* **Raw data**
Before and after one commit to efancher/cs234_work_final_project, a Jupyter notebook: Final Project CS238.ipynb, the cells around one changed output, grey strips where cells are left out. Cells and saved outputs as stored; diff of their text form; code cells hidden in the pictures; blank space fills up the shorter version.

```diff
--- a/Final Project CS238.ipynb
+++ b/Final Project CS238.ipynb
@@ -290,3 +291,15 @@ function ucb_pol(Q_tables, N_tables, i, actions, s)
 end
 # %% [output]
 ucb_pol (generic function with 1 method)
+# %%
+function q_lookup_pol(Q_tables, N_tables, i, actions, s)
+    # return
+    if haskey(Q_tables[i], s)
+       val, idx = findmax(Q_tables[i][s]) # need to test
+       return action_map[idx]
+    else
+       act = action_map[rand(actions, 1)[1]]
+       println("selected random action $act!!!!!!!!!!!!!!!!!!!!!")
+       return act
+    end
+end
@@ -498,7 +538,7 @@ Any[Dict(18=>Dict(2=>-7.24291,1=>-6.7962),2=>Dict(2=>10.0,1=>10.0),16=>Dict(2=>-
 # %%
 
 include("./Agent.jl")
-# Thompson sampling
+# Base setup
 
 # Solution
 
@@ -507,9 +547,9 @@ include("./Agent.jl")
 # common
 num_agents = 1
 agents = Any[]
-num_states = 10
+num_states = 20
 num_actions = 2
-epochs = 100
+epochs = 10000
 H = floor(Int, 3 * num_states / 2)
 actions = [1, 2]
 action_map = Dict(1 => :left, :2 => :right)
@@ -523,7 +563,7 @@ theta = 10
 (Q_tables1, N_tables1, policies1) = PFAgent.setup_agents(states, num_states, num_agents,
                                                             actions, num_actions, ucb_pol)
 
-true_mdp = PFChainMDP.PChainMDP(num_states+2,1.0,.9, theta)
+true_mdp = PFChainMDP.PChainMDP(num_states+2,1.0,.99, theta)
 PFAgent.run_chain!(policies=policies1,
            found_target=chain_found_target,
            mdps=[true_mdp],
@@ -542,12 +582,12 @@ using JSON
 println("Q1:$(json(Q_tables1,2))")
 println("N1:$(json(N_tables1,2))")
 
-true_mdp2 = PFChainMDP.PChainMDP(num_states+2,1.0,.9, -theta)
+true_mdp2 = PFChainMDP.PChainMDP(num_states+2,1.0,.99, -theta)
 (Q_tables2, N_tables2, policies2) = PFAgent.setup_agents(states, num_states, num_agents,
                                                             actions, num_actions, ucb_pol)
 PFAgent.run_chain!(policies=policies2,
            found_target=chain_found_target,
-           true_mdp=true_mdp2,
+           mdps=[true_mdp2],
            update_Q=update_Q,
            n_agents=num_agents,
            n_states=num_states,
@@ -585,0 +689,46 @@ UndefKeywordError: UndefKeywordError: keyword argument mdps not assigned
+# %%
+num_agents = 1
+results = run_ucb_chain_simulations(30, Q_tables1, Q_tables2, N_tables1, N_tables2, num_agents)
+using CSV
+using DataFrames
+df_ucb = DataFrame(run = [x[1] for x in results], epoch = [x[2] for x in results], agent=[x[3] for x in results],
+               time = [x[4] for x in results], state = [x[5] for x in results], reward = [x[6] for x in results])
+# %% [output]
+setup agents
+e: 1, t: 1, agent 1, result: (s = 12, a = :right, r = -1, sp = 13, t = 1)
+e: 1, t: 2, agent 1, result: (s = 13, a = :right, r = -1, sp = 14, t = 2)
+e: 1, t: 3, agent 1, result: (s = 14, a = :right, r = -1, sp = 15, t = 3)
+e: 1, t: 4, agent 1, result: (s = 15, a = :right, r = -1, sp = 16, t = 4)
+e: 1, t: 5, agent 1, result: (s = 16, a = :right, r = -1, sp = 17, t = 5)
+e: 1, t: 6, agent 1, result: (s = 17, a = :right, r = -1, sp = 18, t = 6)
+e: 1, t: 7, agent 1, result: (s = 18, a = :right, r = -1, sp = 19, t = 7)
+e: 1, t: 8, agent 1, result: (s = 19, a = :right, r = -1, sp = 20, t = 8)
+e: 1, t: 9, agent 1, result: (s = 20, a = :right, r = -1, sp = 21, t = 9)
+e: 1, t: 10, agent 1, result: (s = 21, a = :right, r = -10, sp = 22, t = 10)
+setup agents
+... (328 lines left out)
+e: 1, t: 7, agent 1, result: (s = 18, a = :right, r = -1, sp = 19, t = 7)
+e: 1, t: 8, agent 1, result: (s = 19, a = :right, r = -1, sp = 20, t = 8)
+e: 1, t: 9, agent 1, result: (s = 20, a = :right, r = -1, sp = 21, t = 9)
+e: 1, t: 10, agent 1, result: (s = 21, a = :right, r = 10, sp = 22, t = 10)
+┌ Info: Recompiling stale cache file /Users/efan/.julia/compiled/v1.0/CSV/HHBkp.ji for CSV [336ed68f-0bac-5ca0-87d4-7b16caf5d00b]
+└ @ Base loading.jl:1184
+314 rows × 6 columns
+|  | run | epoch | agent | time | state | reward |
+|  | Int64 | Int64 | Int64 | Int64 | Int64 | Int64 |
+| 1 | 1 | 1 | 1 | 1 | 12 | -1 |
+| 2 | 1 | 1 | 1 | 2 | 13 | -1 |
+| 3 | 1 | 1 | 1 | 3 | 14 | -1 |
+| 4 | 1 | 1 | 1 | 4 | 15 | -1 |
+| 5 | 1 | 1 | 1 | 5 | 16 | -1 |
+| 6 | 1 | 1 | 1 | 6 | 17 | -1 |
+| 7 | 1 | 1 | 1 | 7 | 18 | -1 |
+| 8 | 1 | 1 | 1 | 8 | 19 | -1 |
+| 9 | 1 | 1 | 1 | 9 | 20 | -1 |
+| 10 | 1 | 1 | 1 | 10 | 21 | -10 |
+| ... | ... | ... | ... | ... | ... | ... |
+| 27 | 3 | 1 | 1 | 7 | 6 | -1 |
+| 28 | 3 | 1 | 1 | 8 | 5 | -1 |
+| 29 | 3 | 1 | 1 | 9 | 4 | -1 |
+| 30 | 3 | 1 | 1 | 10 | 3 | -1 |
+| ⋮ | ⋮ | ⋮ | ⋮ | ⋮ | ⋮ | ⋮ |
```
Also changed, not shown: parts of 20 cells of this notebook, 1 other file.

...

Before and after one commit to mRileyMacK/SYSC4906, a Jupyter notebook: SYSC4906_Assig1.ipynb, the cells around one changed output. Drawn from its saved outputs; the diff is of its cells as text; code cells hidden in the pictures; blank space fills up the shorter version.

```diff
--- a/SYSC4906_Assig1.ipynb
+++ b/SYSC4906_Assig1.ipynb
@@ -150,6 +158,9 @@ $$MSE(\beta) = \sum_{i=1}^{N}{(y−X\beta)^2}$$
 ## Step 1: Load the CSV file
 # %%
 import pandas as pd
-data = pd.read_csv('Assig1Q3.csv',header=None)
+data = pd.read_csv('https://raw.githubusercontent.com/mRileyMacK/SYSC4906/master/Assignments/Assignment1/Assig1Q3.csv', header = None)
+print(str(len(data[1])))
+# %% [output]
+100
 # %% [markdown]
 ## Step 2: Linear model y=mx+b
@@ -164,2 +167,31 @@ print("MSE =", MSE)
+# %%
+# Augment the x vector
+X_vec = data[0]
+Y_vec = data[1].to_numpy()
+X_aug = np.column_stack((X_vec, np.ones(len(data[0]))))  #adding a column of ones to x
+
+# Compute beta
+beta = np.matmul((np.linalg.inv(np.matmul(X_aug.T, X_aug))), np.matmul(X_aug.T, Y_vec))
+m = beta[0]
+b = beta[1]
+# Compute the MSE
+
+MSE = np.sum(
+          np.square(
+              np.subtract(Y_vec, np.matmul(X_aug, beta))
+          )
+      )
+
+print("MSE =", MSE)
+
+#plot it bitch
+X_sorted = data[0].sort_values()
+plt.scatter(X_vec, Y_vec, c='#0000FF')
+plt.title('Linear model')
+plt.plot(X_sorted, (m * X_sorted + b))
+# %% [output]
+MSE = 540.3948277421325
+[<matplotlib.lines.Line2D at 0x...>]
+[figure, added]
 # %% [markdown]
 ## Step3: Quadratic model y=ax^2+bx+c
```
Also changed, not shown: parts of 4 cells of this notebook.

* **Work required**
Say how many lines in the data above contain the string "ipynb", and give no other output.

* **The answer**
6